[[ Supplied material, beginning ]]
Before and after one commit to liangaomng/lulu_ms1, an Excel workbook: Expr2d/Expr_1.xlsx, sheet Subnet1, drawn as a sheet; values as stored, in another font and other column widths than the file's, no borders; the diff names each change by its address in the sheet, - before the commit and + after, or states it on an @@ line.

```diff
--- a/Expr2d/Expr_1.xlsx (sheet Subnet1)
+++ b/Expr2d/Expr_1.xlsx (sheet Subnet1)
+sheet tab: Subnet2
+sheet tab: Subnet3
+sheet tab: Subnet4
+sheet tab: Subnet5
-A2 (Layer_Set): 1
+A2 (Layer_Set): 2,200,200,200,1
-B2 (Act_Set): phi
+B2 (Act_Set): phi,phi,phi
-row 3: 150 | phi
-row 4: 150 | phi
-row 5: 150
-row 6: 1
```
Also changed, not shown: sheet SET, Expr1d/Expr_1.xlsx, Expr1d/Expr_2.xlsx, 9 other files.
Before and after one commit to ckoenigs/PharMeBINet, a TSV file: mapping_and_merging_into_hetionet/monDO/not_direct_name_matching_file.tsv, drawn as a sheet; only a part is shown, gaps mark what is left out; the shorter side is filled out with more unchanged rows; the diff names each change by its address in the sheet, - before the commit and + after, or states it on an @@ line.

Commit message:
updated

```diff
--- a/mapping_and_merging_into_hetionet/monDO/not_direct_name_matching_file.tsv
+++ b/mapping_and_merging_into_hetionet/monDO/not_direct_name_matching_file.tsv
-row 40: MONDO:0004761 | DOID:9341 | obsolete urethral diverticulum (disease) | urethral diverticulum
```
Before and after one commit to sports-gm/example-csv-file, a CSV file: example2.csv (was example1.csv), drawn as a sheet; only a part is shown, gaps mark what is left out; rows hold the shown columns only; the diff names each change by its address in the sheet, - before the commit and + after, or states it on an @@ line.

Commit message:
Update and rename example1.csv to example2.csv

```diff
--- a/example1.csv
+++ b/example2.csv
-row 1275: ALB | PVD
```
[[ Supplied material, end ]]
[[ Supplied material, beginning ]]
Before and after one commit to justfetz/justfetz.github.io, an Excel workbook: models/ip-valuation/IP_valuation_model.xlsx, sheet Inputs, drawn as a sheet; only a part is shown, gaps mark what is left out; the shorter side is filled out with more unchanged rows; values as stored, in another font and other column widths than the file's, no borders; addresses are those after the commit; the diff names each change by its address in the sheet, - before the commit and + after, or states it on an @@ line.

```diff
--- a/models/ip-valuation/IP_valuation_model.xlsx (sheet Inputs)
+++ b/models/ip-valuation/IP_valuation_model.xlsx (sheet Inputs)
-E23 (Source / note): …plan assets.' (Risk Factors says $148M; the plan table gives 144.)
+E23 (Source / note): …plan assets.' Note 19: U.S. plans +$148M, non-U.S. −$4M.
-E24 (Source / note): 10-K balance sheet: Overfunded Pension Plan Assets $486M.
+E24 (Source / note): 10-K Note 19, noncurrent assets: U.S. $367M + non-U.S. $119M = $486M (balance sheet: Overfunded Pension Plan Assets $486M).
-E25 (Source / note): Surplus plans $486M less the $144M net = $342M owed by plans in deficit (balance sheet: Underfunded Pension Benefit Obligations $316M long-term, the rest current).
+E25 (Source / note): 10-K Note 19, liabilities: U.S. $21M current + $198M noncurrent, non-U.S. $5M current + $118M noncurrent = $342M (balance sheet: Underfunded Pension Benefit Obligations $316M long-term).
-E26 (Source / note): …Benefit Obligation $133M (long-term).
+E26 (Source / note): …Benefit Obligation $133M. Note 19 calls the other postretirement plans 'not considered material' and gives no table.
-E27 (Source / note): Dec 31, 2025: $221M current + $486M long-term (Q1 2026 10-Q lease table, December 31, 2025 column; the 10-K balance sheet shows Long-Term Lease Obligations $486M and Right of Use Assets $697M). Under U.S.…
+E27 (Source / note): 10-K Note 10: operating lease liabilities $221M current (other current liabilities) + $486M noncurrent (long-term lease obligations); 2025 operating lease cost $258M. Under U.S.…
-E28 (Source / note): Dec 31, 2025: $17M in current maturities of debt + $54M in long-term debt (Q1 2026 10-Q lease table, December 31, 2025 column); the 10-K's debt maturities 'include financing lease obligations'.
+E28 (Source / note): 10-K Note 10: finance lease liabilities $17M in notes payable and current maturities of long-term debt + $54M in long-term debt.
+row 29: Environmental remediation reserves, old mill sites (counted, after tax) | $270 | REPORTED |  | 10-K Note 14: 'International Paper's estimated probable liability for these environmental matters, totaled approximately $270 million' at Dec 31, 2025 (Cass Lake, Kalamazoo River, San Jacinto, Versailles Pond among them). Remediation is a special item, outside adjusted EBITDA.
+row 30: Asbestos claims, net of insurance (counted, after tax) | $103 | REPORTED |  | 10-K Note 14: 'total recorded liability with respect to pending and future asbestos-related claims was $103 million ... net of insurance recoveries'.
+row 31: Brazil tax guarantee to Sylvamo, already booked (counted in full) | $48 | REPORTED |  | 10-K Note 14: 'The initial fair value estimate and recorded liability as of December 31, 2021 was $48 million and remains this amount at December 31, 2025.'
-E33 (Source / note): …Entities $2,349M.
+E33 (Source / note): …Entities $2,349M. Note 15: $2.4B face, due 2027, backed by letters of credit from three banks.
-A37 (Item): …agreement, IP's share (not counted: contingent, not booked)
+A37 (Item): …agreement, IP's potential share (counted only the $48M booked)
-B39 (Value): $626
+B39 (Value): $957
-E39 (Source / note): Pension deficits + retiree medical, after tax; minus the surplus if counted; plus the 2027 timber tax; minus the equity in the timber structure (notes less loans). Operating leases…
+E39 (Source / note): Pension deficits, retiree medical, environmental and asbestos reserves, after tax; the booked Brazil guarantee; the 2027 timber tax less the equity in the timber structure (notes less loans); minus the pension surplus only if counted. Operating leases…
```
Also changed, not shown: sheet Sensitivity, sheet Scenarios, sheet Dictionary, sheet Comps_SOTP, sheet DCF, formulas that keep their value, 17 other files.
[[ Supplied material, end ]]
**Try it**
The answer must be a single number: the count of lines above that contain the word "Benefit".

**Answer to this exercise**
4